This Thursday marks the 68th anniversary of the Nazi occupation of Czechoslovakia. For six years, the country suffered under the control of Adolf Hitler.
It was a cold morning on March 15th 1939 when the Germans marched into Prague. Czechs were still recovering from the shock of the events of the day before - the Slovaks had broken away to form their own puppet fascist state. Left on their own without any allies, they were too weak to stand up against Nazi Germany and fight for an independent Bohemia and Moravia.
With President Emil Hacha a frail 66 year old man, who had suddenly become President after Edvard Benes resigned and went into exile in Britain a few months earlier, his announcement on Czech Radio came as no surprise: "I have entrusted our country to the Fuhrer and have been promised his trust". On March 16, the swastika was flying from Prague Castle and Adolf Hitler was proudly proclaiming Bohemia and Moravia a German protectorate.
Four days after the occupation, a huge German military parade was held on Wenceslas Square. This is an archive recording of a live report from Czechoslovak Radio's Franta Kocourek. Reporting from the balcony of the Hotel Sroubek his words describe the confusion that reined among Czechs at the time:
"I would like to talk about one thing that has nothing to do with the military. From somewhere far away, a huge, black crow has flown into Prague. I have seen it spread its wings and sweep down the square over the searchlights and listening devices being paraded here by the German army.
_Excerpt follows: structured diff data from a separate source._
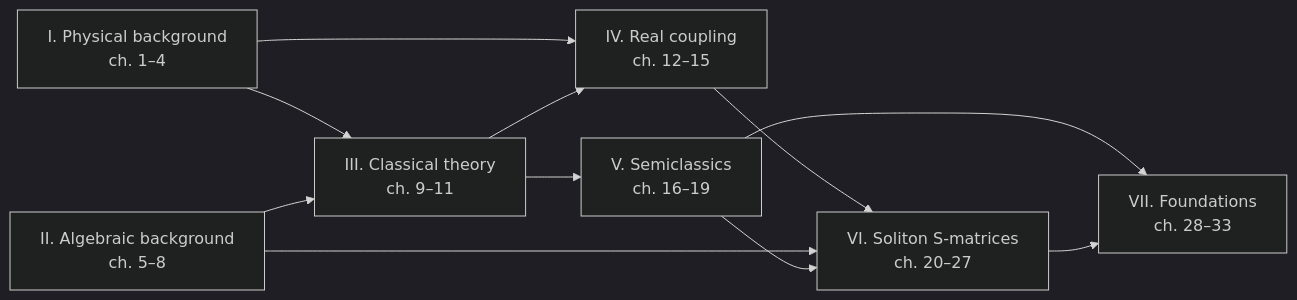
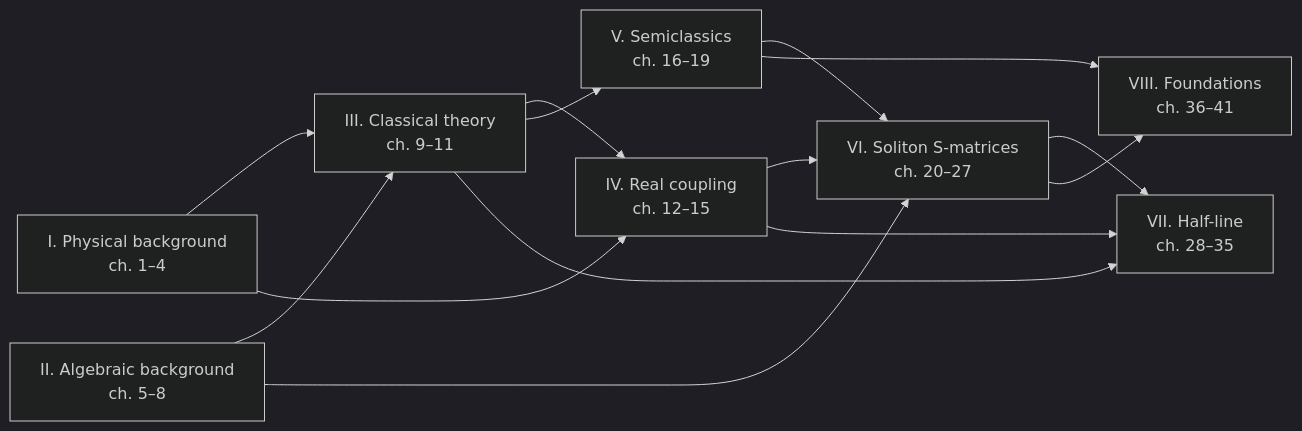
The diagram in part1-background/01-introduction.qmd (gustavdelius/affine_toda), drawn with Mermaid (dark theme) before and after one commit. The commit also changed other lines of this file and 19 other files, not shown here.

First line of the commit message:
Refer to Foundations as Part VIII and announce the half-line part

````diff
--- a/part1-background/01-introduction.qmd
+++ b/part1-background/01-introduction.qmd
@@ -45,16 +46,19 @@
 ```{mermaid}
 %%| label: fig-dependencies
 %%| fig-cap: "Dependencies between the parts of the book. An arrow means that the later part uses the earlier one."
 %%| fig-width: 6
 flowchart LR
   I["I. Physical background<br/>ch. 1–4"] --> III["III. Classical theory<br/>ch. 9–11"]
   II["II. Algebraic background<br/>ch. 5–8"] --> III
   I --> IV["IV. Real coupling<br/>ch. 12–15"]
   III --> IV
   III --> V["V. Semiclassics<br/>ch. 16–19"]
   IV --> VI["VI. Soliton S-matrices<br/>ch. 20–27"]
   II --> VI
   V --> VI
-  V --> VII["VII. Foundations<br/>ch. 28–33"]
-  VI --> VII
+  VI --> VII["VII. Half-line<br/>ch. 28–35"]
+  III --> VII
+  IV --> VII
+  V --> VIII["VIII. Foundations<br/>ch. 36–41"]
+  VI --> VIII
 ```
````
It must be surprised at the noise and all that is going on beneath it."
Former president Emil Hacha is still considered the leader who gave away the nation's sovereignty without putting up a fight.
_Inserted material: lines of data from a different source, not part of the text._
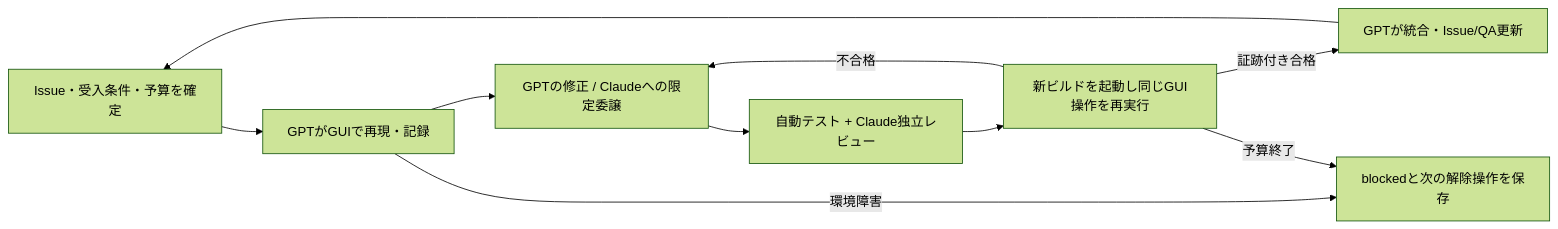
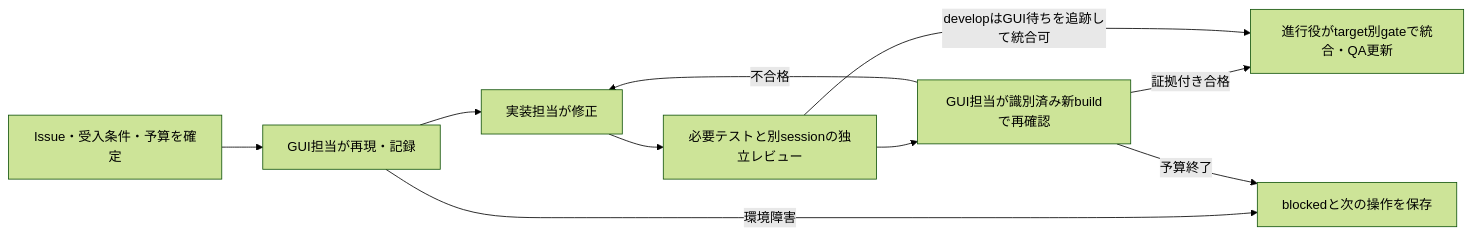
The diagram in docs/loop-engineering/README.md (shinma06/cursor-in-android-studio), drawn with Mermaid (forest theme) before and after one commit. The commit also changed other lines of this file and 24 other files, not shown here.

````diff
--- a/docs/loop-engineering/README.md
+++ b/docs/loop-engineering/README.md
@@ -29,12 +13,12 @@
 ```mermaid
 flowchart LR
-  A[Issue・受入条件・予算を確定] --> B[GPTがGUIで再現・記録]
-  B --> C[GPTの修正 / Claudeへの限定委譲]
-  C --> D[自動テスト + Claude独立レビュー]
-  D --> E[新ビルドを起動し同じGUI操作を再実行]
+  A[Issue・受入条件・予算を確定] --> B[GUI担当が再現・記録]
+  B --> C[実装担当が修正]
+  C --> D[必要テストと別sessionの独立レビュー]
+  D --> E[GUI担当が識別済み新buildで再確認]
   E -->|不合格| C
-  E -->|証跡付き合格| F[GPTが統合・Issue/QA更新]
-  B -->|環境障害| G[blockedと次の解除操作を保存]
+  E -->|証拠付き合格| F[進行役がtarget別gateで統合・QA更新]
+  B -->|環境障害| G[blockedと次の操作を保存]
   E -->|予算終了| G
-  F --> A
+  D -->|developはGUI待ちを追跡して統合可| F
 ```
````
Emil Hacha has many times in the past given testimony of the pressure that he was under:
"One can stand Hitler shouting because one who shouts doesn't necessarily have to be a devil inside. But Goring - with his friendly-looking face - was also there. He took me by the hand and gently reasoned with me asking whether it was really necessary for beautiful city like Prague to be flattened within hours. He spoke to me in an affectionate manner and looked straight into my eyes like a woman. That's when I realised that it was the devil himself talking to me."
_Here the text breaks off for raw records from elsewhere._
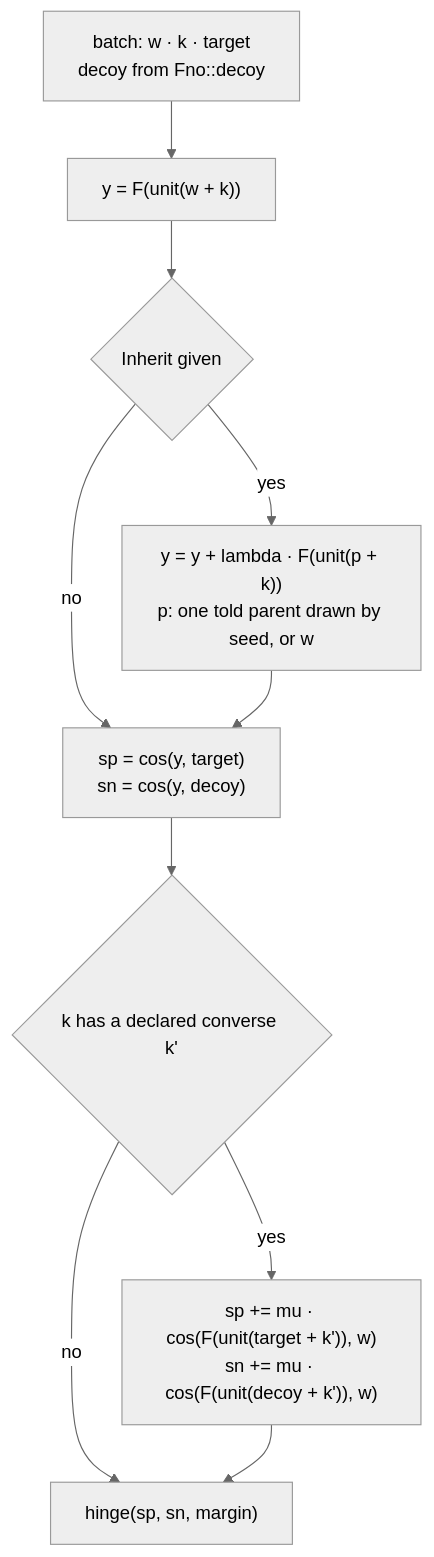
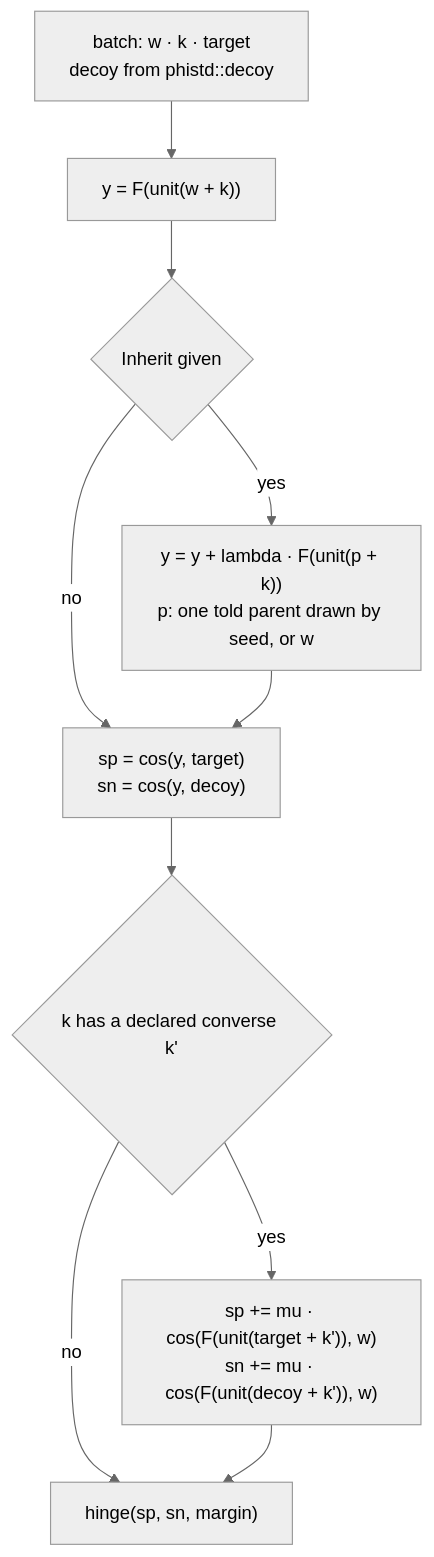
Before and after one commit to gemphi/phinet: the fifth of 8 diagrams in docs/phical/relate.md, drawn with Mermaid (neutral theme). The commit also changed 105 other files, not shown here.

````diff
--- a/docs/phical/relate.md
+++ b/docs/phical/relate.md
@@ -64,12 +64,12 @@
 ```mermaid
 flowchart TD
-    rows["batch: w · k · target<br/>decoy from Fno::decoy"] --> y["y = F(unit(w + k))"]
+    rows["batch: w · k · target<br/>decoy from phistd::decoy"] --> y["y = F(unit(w + k))"]
     y --> inh{"Inherit given"}
     inh -->|"yes"| yp["y = y + lambda · F(unit(p + k))<br/>p: one told parent drawn by seed, or w"]
     inh -->|"no"| sc["sp = cos(y, target)<br/>sn = cos(y, decoy)"]
     yp --> sc
     sc --> cv{"k has a declared converse k'"}
     cv -->|"yes"| bk["sp += mu · cos(F(unit(target + k')), w)<br/>sn += mu · cos(F(unit(decoy + k')), w)"]
     cv -->|"no"| h["hinge(sp, sn, margin)"]
     bk --> h
 ```
````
But historians agree that there was little that Emil Hacha could have done. In an effort to appease Hitler, the powerful states of Great Britain, France, Italy, and Germany, had already given away part of Czechoslovakia in the Munich Agreement of September 1938 and it seemed unlikely that they would come to the Czech nation's aid.
Prague was to remain under German control for another six years until the end of the Second World War in 1945.